- _What is expected_
Which of the lines below hold "Brent"? Please return each one.

- _Data for the task_

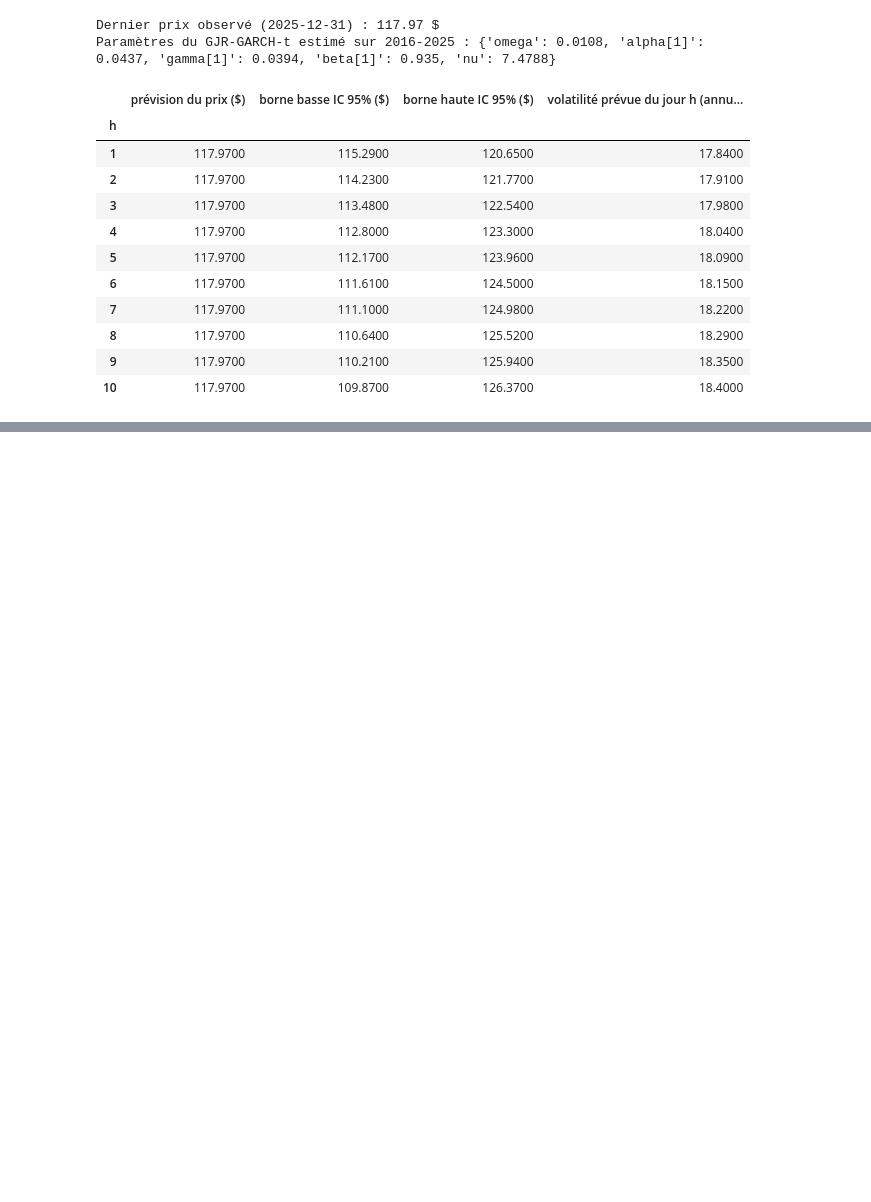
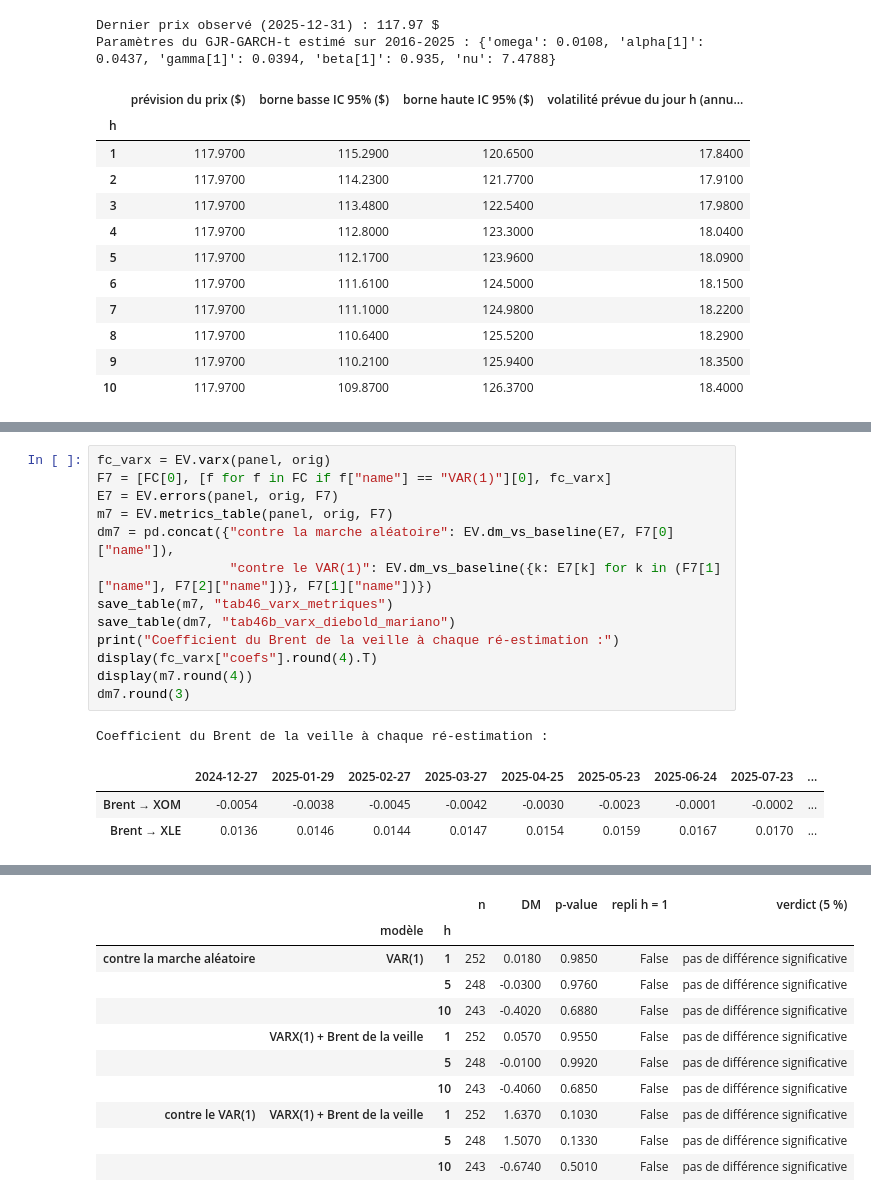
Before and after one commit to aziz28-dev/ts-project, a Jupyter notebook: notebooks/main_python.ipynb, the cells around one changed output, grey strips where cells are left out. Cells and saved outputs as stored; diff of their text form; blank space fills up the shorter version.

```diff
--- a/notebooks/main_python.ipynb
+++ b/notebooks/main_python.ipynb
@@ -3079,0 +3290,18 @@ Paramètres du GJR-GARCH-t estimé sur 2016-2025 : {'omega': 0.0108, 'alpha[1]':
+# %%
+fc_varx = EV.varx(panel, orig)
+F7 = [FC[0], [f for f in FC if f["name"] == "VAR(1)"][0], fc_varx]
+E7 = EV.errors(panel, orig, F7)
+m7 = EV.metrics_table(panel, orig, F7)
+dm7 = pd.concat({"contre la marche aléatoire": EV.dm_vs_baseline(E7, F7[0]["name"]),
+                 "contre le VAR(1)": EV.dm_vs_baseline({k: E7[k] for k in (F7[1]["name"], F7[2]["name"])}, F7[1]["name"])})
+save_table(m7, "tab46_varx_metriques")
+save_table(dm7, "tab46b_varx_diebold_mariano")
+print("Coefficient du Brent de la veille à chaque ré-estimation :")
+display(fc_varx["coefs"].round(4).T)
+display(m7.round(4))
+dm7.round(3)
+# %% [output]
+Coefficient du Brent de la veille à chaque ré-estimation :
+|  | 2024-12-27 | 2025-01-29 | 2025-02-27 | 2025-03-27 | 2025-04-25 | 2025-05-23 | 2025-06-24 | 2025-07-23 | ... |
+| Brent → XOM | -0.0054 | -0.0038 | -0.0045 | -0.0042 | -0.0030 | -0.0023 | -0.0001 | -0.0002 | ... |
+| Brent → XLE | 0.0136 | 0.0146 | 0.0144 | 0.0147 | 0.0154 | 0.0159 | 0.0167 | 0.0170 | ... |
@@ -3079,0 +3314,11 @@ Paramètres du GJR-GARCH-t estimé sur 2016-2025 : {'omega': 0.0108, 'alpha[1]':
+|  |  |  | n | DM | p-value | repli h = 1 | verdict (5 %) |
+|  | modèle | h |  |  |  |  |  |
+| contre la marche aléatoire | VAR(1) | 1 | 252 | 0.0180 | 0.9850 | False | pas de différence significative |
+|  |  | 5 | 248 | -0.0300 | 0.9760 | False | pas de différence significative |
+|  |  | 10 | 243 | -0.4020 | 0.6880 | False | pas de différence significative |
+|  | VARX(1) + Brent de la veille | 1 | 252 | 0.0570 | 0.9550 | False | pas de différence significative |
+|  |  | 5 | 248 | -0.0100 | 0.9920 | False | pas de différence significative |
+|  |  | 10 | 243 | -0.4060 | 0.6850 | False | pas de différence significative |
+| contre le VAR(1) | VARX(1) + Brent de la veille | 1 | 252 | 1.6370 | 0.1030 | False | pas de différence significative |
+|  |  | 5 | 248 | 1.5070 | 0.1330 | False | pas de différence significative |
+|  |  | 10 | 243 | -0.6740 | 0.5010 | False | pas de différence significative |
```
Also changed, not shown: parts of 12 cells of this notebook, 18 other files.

- _Completed exercise_
+print("Coefficient du Brent de la veille à chaque ré-estimation :")
+Coefficient du Brent de la veille à chaque ré-estimation :
+| Brent → XOM | -0.0054 | -0.0038 | -0.0045 | -0.0042 | -0.0030 | -0.0023 | -0.0001 | -0.0002 | ... |
+| Brent → XLE | 0.0136 | 0.0146 | 0.0144 | 0.0147 | 0.0154 | 0.0159 | 0.0167 | 0.0170 | ... |
+|  | VARX(1) + Brent de la veille | 1 | 252 | 0.0570 | 0.9550 | False | pas de différence significative |
+| contre le VAR(1) | VARX(1) + Brent de la veille | 1 | 252 | 1.6370 | 0.1030 | False | pas de différence significative |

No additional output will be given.